Then I couldn’t find more–until I discovered R. Allen Chappell’s Navajo Nation Mysteries. It’s about three Navajo friends–Charlie Yazzie, a Navajo Legal Services investigator; Thomas Begay, a reformed drunk; and Harley Ponyboy, their friend who is trying to reform his life–and the unexpected adventures they become involved in mostly because a relative (of which, in Navajo culture, there are many) gets into trouble or an injustice occurs that the FBI (the US legal oversight of reservations) isn’t taking seriously enough, especially according to Navajo beliefs. Each book focuses on one such event with a liberal dose of how every action and word is a product of the Navajo community.
If you’re wondering how authentic the culture and backstory is, see for yourself:
Magpie sat atop a scrub oak and in the haughty manner of its kind cocked a sparkling eye at the old singer and gurgled deep in its throat. He well knew that magpies can speak should they take a notion, and often see well beyond the world of man.

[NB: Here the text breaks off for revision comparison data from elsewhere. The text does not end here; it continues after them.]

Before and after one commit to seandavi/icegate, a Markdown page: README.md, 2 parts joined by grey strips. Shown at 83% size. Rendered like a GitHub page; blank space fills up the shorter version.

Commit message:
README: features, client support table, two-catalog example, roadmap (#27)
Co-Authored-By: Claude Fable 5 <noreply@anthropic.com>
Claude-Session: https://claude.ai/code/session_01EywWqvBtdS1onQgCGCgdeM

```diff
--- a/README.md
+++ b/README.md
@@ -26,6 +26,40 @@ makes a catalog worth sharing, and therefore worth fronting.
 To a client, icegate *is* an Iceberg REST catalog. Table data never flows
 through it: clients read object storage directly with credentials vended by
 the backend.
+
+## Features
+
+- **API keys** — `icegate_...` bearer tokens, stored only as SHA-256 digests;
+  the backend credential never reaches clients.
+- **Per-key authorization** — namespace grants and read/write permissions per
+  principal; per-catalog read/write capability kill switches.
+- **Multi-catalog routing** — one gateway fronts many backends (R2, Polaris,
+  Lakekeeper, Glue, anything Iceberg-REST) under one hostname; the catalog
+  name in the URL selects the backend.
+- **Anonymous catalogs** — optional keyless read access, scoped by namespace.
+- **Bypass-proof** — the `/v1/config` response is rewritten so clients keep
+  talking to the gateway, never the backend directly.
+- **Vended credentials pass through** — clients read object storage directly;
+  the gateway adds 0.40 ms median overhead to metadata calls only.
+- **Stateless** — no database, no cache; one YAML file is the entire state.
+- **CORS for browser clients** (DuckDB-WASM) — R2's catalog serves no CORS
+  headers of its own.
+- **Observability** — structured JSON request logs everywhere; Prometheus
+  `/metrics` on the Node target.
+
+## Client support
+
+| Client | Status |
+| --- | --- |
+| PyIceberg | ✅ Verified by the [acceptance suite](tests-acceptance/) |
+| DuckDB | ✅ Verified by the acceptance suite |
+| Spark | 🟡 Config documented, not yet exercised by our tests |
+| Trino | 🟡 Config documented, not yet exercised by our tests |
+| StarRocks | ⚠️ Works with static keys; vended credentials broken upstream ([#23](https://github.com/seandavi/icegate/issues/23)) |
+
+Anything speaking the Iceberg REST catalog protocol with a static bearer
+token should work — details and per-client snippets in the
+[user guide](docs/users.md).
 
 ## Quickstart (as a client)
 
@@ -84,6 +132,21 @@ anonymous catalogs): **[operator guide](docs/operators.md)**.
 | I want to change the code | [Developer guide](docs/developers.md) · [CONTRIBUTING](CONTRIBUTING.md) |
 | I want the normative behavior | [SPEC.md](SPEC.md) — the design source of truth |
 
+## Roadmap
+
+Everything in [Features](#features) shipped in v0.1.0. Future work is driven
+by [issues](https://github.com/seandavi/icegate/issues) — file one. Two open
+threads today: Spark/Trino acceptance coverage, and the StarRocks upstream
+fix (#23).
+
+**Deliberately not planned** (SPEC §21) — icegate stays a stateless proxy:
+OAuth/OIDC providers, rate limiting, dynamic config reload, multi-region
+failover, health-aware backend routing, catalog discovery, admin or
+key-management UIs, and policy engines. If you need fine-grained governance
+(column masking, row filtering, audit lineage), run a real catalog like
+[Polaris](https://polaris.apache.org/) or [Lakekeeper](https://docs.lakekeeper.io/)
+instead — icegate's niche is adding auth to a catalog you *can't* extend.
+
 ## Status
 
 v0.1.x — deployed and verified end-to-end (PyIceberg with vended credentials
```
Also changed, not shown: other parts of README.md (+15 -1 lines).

[Lucy Tallwoman] had only that morning fashioned the little yarn tail, the ch’ihónít’t, (many thought it only a loose thread) at the bottom corner of the blanket. It was that thread that allowed the weaver’s spirit to escape the finished piece and not be trapped.
Lucy knew her white patrons pictured her life on the reservation as peacefully languid, simple, nearly idyllic, but for those who follow the old Diné ways life can be more complicated––a spider’s web of myth and superstition. Often she found herself walking a thin line between the two worlds and was not always sure she had taken the right path.
This is how it is, Charlie thought to himself. Harley makes a good case for what happened and then throws it all away by thinking someone is a witch and has supernatural powers. This is the sort of thing holding my people back.
…might not even be whites. To his way of thinking, these tracks stayed too much to the cover to be whites. The tracks were at least twenty-four hours old. The slight wind erosion on both sides of the prints made this clear. Afternoon winds sweeping up the ridge the afternoon before and then the downward flow of the night winds showed a near equal blurring of both edges of the track. Reading sign in this dry country was more
There is so much background on Navajo life and customs, you feel you are part of it, despite that most of us could never be included in that world. Sadly, it was only five books long and now, again, I’m adrift.
More atmospheric novels:
Jacqui Murray is the author of the popular Building a Midshipman, the story of her daughter’s journey from high school to United States Naval Academy, and the thrillers, To Hunt a Sub and Twenty-four Days. She is also the author/editor of over a hundred books on integrating tech into education, adjunct professor of technology in education, webmaster for four blogs, an Amazon Vine Voice book reviewer, a columnist for TeachHUB, monthly contributor to Today’s Author and a freelance journalist on tech ed topics. You can find her books at her publisher’s website, Structured Learning.